It turns out that Henry wasn’t a serial killer, if Henry was his real name. He was a catfish, and he baited me with a hook of sweet-sounding lies of love and forever. Shortly after I confronted him, he asked me for $1500. Apparently he needed the money to close a financial deal that would net him a five million dollar million payday which we would use to begin our life together. Just like the rest of Henry’s promises, this sounded too good to be true.
Of course I didn’t give him the money—how could I give a significant sum of money to a man who couldn’t even prove his identity? I held fast to my position and, like a true sociopath, Henry tried to make me feel guilty for not helping him, turning on me for rejecting his affection, claiming that he was heartbroken. I deleted all of his contact information, wondering who I would’ve met had I accepted the trip to Scotland.
Dating can be a minefield of emotional pitfalls and fears of danger. If only we could skip past the uncertainty of meeting someone new and get to the meat of having a relationship. But then we wouldn’t experience the rush of new love or the excitement of new possibilities. And there are only a few serial killers lurking among the honest dating profiles. So I’ll make another go of using Hinge or Bumble or another dating app. I’ve probably depleted my share of fake suitors with Henry, so I’m due my happy ending.
TRACEY LYNN LLOYD has been a marketer, a writer, a mental health advocate, and a sarcastic smartypants. She lives in New York City where she drinks lots of coffee and fights her cat for access to the laptop.
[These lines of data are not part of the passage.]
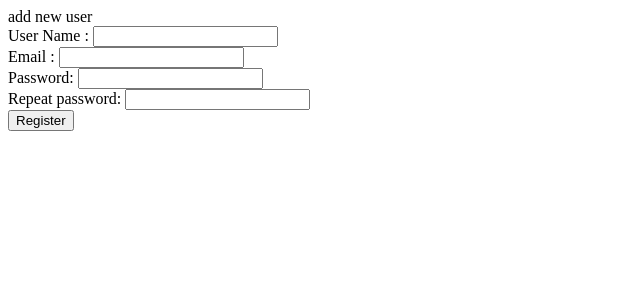
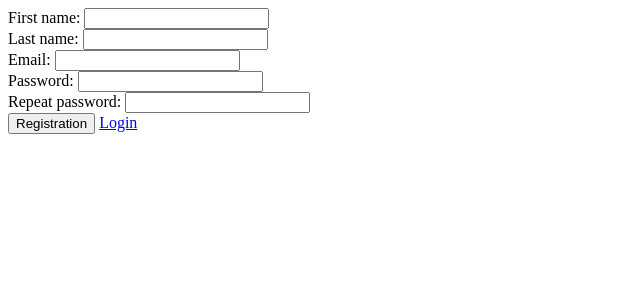
Before and after one commit to AntonCheliadin/stomat, a Spring Boot app: page /registration in a window 1280 px wide. Shown: the top 300 px of the page, without its empty margins (0-640 px from the left). Run offline with Spring Boot 4, Linux system fonts and the light colour scheme; some of the project's set-up classes (security, data sources, template engines, error pages and the like) are left out, and stand-ins take their place.

Commit message:
add i18n

```diff
--- /dev/null
+++ b/src/main/resources/messages.properties
@@ -0,0 +1,15 @@
+page.title=Stomat
+home.title=Welcome to dentist service!
+hello.title=Hello {0}!
+
+auth.login.label=Login
+auth.registration.label=Registration
+auth.logout.label=Logout
+auth.login.error.text=Invalid username and password.
+auth.logout.success.text=You have been logged out.
+
+user.first.name.label=First name:
+user.last.name.label=Last name:
+user.password.label=Password:
+user.password.repeat.label=Repeat password:
+user.email.label=Email:
--- /dev/null
+++ b/src/main/resources/messages_ru.properties
@@ -0,0 +1,15 @@
+page.title=Стомат
+home.title=Добро пожаловать в dentist service!
+hello.title=Привет {0}!
+
+auth.login.label=Войти
+auth.registration.label=Регистрация
+auth.logout.label=Выйти
+auth.login.error.text=Данные введены не верно.
+auth.logout.success.text=Вы вышли из аккаунта.
+
+user.first.name.label=Имя:
+user.last.name.label=Фамилия:
+user.password.label=Пароль:
+user.password.repeat.label=Повторите пароль:
+user.email.label=Email:
--- /dev/null
+++ b/src/main/resources/messages_ua.properties
@@ -0,0 +1,15 @@
+page.title=Стомат
+home.title=Ласкаво просимо до dentist service!
+hello.title=Привiт {0}!
+
+auth.login.label=Увiйти
+auth.registration.label=Реєтрація
+auth.logout.label=Вийти
+auth.login.error.text=Данi введенi не вiрно.
+auth.logout.success.text=Ви вийшли iз аккаунту.
+
+user.first.name.label=Ім'я:
+user.last.name.label=Прізвище:
+user.password.label=Пароль:
+user.password.repeat.label=Повторiть пароль:
+user.email.label=Email:
--- a/src/main/resources/templates/user/registration.html
+++ b/src/main/resources/templates/user/registration.html
@@ -3,29 +3,40 @@
 >
 <head>
     <meta charset="UTF-8">
-    <title>Title</title>
+    <title th:text="#{page.title}"></title>
 </head>
 <body>
 
-add new user
 <form th:action="@{/registration}" method="post">
     <div>
-        <label> User Name : <input type="text" name="name" th:value="${userAccountDto} ? ${userAccountDto.getName()} : ''"/> </label>
-        <span th:if="${nameError}" th:text="${nameError}"/>
+        <label th:text="#{user.first.name.label}"></label>
+        <input type="text" name="firstName" th:value="${userAccountDto} ? ${userAccountDto.getFirstName()} : ''"/>
+        <span th:if="${firstName}" th:text="${firstName}"/>
     </div>
     <div>
-        <label> Email : <input type="text" name="email" th:value="${userAccountDto} ? ${userAccountDto.getEmail()} : ''"/> </label>
+        <label th:text="#{user.last.name.label}"></label>
+        <input type="text" name="lastName" th:value="${userAccountDto} ? ${userAccountDto.getLastName()} : ''"/>
+        <span th:if="${lastName}" th:text="${lastName}"/>
+    </div>
+    <div>
+        <label th:text="#{user.email.label}"></label>
+        <input type="text" name="email" th:value="${userAccountDto} ? ${userAccountDto.getEmail()} : ''"/>
         <span th:if="${emailError}" th:text="${emailError}"/>
     </div>
     <div>
-        <label> Password: <input type="password" name="password"/> </label>
+        <label th:text="#{user.password.label}"></label>
+        <input type="password" name="password"/>
         <span th:if="${passwordError}" th:text="${passwordError}"/>
     </div>
     <div>
-        <label> Repeat password: <input type="password" name="repeatPassword"/> </label>
+        <label th:text="#{user.password.repeat.label}"></label>
+        <input type="password" name="repeatPassword"/>
         <span th:if="${repeatPasswordError}" th:text="${repeatPasswordError}"/>
     </div>
-    <div><input type="submit" value="Register"/></div>
+    <div>
+        <input type="submit" th:value="#{auth.registration.label}"/>
+        <a href="/login" th:text="#{auth.login.label}"></a>
+    </div>
 </form>
 
 </body>
```
Also changed, not shown: src/main/java/com/stomat/config/LocaleConfig.java (added, +23 -0 lines), src/main/java/com/stomat/config/MvcConfig.java (+14 -0 lines), src/main/resources/templates/home.html (+15 -6 lines), src/main/resources/templates/user/login.html (+8 -13 lines).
Her essays have appeared in the Washington Post, The Establishment and xoJane.